Directions — The copy you produce must repeat each record exactly and contain no pictures.

Given records —
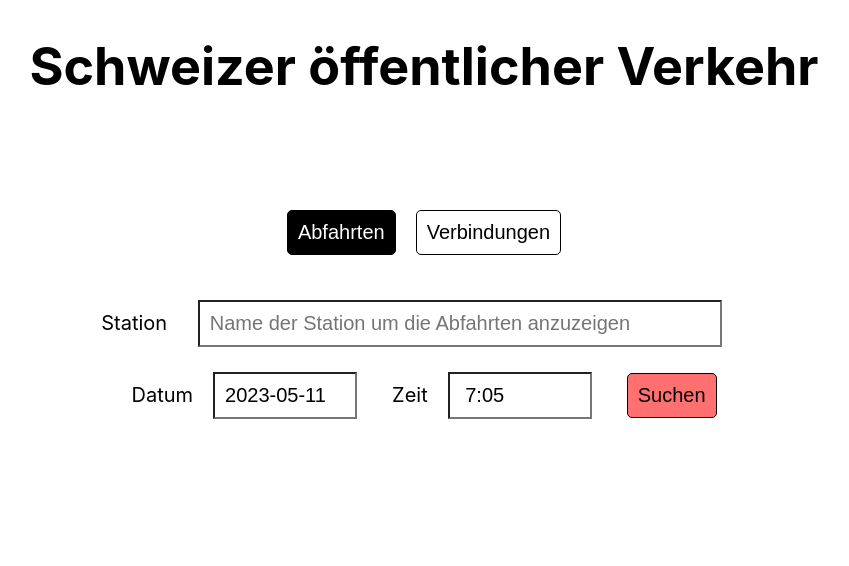
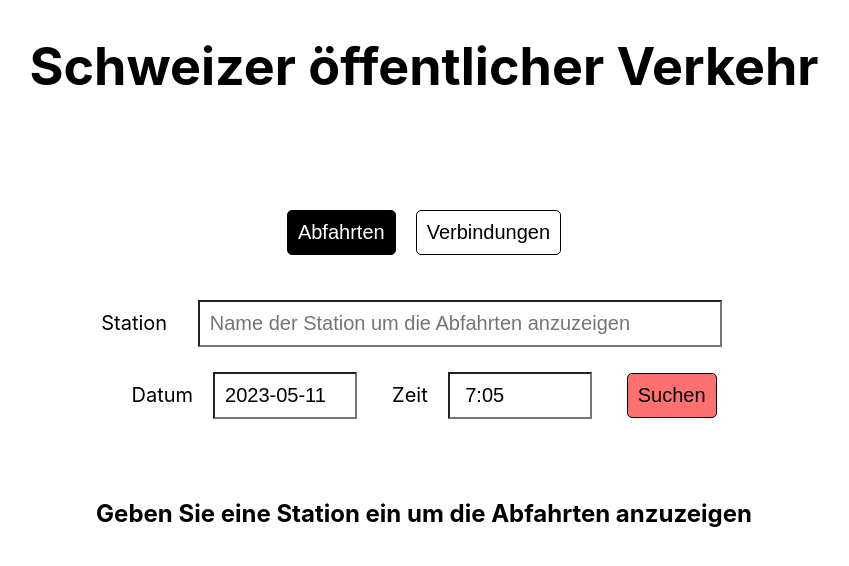
Before and after one commit to anticN/S4F-Project-Swiss-Transport, a React (Create React App) app: page / in a window 1280 px wide. Shown: the top 566 px of the page, without its empty margins (216-1065 px from the left). Built offline with nearby package versions, Linux system fonts and the light colour scheme.

Commit message:
add: loading process

```diff
--- a/src/App.js
+++ b/src/App.js
@@ -8,7 +8,13 @@ function App() {
         <input type='text' name='station' class='inputfield' id='station' required placeholder='Name der Station um die Abfahrten anzuzeigen'></input>`
   );
 
-  const [respContent, setRespContent] = useState("")
+  const [respContent, setRespContent] = useState(`<h2 class="nextDepart">Geben Sie eine Station ein um die Abfahrten anzuzeigen</h2>`);
+
+  let results = document.getElementsByClassName('responseTable');
+
+  /*results.addEventListener('click', function (e) {
+    console.log(e);
+  });*/
 
   function checkCategory(res, index) {
     switch (res.stationboard[index].category) {
@@ -34,7 +40,10 @@ function App() {
   }
 
   function handleStation(res, formData) {
-    console.log(res);
+    if (res.station.name === null) {
+      setRespContent(`<h2 class="nextDepart">Keine Station gefunden</h2>`)
+    }else{
+      console.log(res);
     let stations = []
     for(let i = 0; i < res.stationboard.length; i++) {
       let dateTime = res.stationboard[i].passList[0].departure.split('T')
@@ -51,6 +60,8 @@ function App() {
       ${stations.join('')}
     </div>
     `)
+    }
+
   }
 
 
@@ -74,6 +85,7 @@ function App() {
 
   const handleSubmit = (e) => {
     e.preventDefault();
+    setRespContent(`<h2 class="nextDepart">Lade...</h2>`)
 
     // hier kommt der API request hin
     const formData = new FormData(e.target);
@@ -84,7 +96,7 @@ function App() {
         .then(response => response.json())
         .then(data => handleStation(data, formData))
         //.then(data => handleStation(data))
-        .catch(error => console.log(error));
+        .catch(error => setRespContent(`<h2 class="nextDepart" style="color: red;">Es ist ein Fehler aufgetreten</h2>`));
 
     } else if (activeButton === 'button2') {
       fetch(`http://transport.opendata.ch/v1/connections?from=${formData.get("depart")}&to=${formData.get("arrive")}&date=${formData.get("date")}&time=${formData.get("time")}&limit=10`)
```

Finished task —
Before and after one commit to anticN/S4F-Project-Swiss-Transport, a React (Create React App) app: page / in a window 1280 px wide. Shown: the top 566 px of the page, without its empty margins (216-1065 px from the left). Built offline with nearby package versions, Linux system fonts and the light colour scheme.

Commit message:
add: loading process

```diff
--- a/src/App.js
+++ b/src/App.js
@@ -8,7 +8,13 @@ function App() {
         <input type='text' name='station' class='inputfield' id='station' required placeholder='Name der Station um die Abfahrten anzuzeigen'></input>`
   );
 
-  const [respContent, setRespContent] = useState("")
+  const [respContent, setRespContent] = useState(`<h2 class="nextDepart">Geben Sie eine Station ein um die Abfahrten anzuzeigen</h2>`);
+
+  let results = document.getElementsByClassName('responseTable');
+
+  /*results.addEventListener('click', function (e) {
+    console.log(e);
+  });*/
 
   function checkCategory(res, index) {
     switch (res.stationboard[index].category) {
@@ -34,7 +40,10 @@ function App() {
   }
 
   function handleStation(res, formData) {
-    console.log(res);
+    if (res.station.name === null) {
+      setRespContent(`<h2 class="nextDepart">Keine Station gefunden</h2>`)
+    }else{
+      console.log(res);
     let stations = []
     for(let i = 0; i < res.stationboard.length; i++) {
       let dateTime = res.stationboard[i].passList[0].departure.split('T')
@@ -51,6 +60,8 @@ function App() {
       ${stations.join('')}
     </div>
     `)
+    }
+
   }
 
 
@@ -74,6 +85,7 @@ function App() {
 
   const handleSubmit = (e) => {
     e.preventDefault();
+    setRespContent(`<h2 class="nextDepart">Lade...</h2>`)
 
     // hier kommt der API request hin
     const formData = new FormData(e.target);
@@ -84,7 +96,7 @@ function App() {
         .then(response => response.json())
         .then(data => handleStation(data, formData))
         //.then(data => handleStation(data))
-        .catch(error => console.log(error));
+        .catch(error => setRespContent(`<h2 class="nextDepart" style="color: red;">Es ist ein Fehler aufgetreten</h2>`));
 
     } else if (activeButton === 'button2') {
       fetch(`http://transport.opendata.ch/v1/connections?from=${formData.get("depart")}&to=${formData.get("arrive")}&date=${formData.get("date")}&time=${formData.get("time")}&limit=10`)
```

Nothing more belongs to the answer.